Commercial Evictions are similar to Residential Evictions in the State of Florida. If a Tenant fails to pay rent, the Landlord can give them a 3 day notice to pay or vacate. If the Tenant fails to pay after the 3 days, the Landlord can file an Eviction against the Commercial Tenant.
The Tenant has 5 days to respond. If the Tenant believes they have defenses, they can respond and deposit the disputed amount into the Court Registry. At this time, the Court will likely set the case for mediation. If the case is not resolved, a Final Hearing will be set. As a result, the Judge will determine the final outcome of the Commercial Eviction.

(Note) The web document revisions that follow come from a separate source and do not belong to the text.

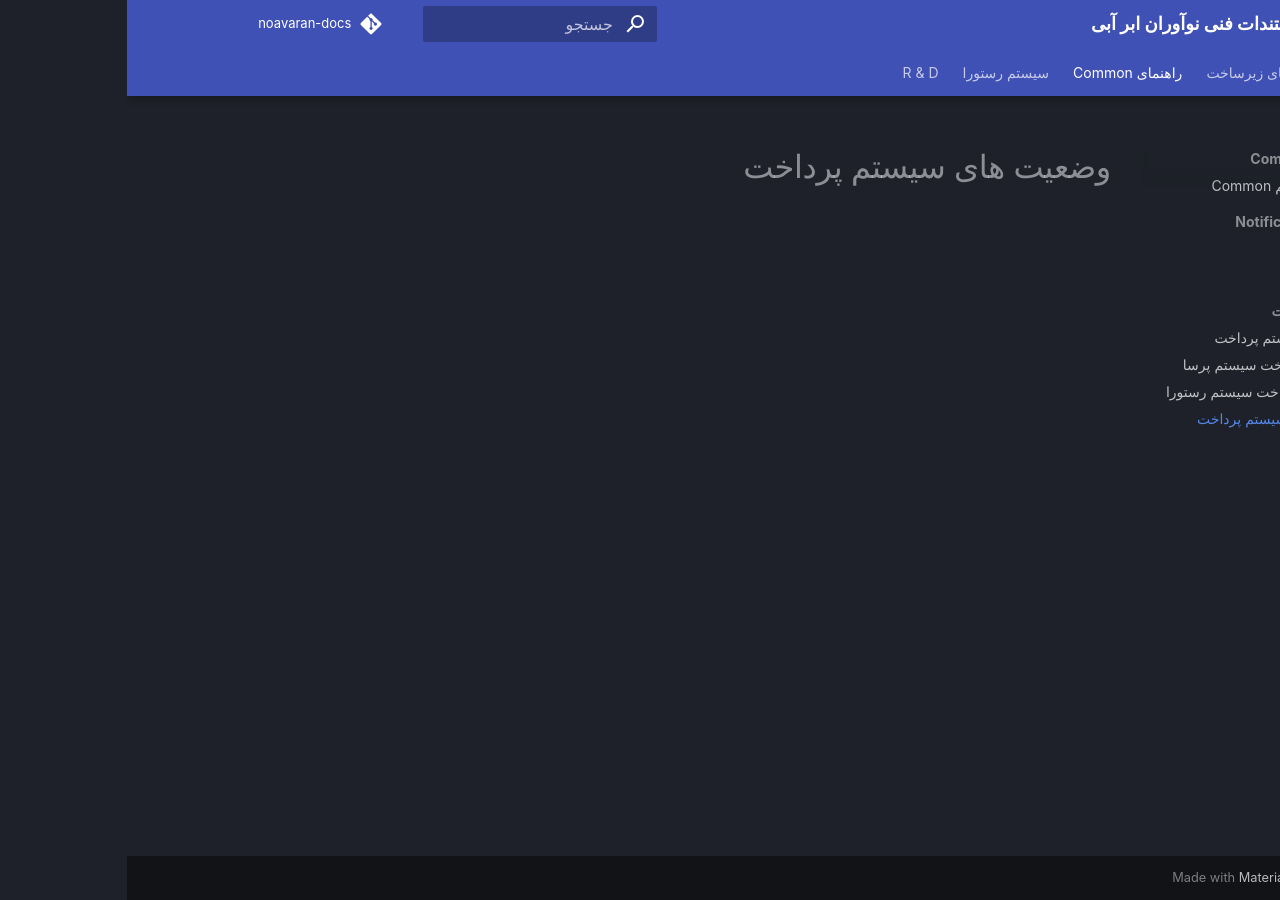
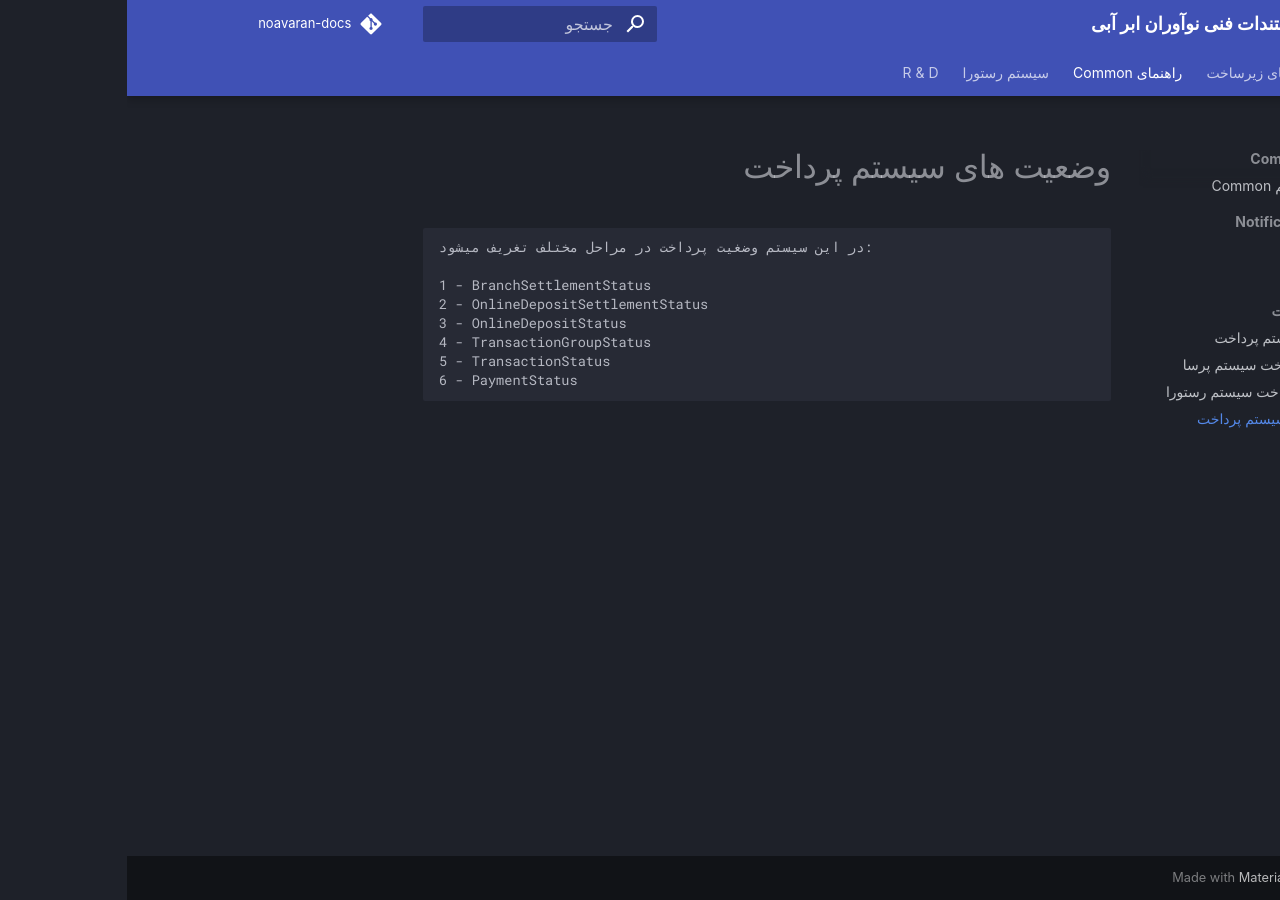
Before and after one commit to blue-innovators/noavaran-docs, an MkDocs documentation site: the page built from docs/payment/payment-status.md, in a window 1280 px wide. Built offline with MkDocs 1.6.1 and Material for MkDocs 9.7.7, drawn with Linux system fonts in a browser that asks for light colours; some web fonts are replaced; comment, search, counter and statistics services are not loaded.

Commit message:
[FEATURE] Commit 2 Add Kind Of status

```diff
--- a/docs/payment/payment-status.md
+++ b/docs/payment/payment-status.md
@@ -1 +1,9 @@
 # وضعیت های سیستم پرداخت
+    در این سیستم وضغیت پرداخت در مراحل مختلف تغریف میشود:
+
+    1 - BranchSettlementStatus
+    2 - OnlineDepositSettlementStatus
+    3 - OnlineDepositStatus
+    4 - TransactionGroupStatus
+    5 - TransactionStatus
+    6 - PaymentStatus
```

If the Tenant fails to respond after 5 days, the Landlord can file a Motion for Default with the Clerk. After a default is entered, the Landlord can then file a Motion for Final Default Judgment of Eviction. If the Judge grants the Landlord’s Motion for Final Default Judgment of Eviction, the Judge will then direct the Clerk to sign the Writ of Possession. A Writ of Possession is a document that the Clerk signs that allows the Sheriff to post a twenty-four hour notice on the Commercial Tenant’s Door.
If you are a Commercial Landlord or a Commercial Tenant in Florida and need to learn more about your rights, contact the Law Office of Brian P. Kowal, PA today at (954) 990-7552.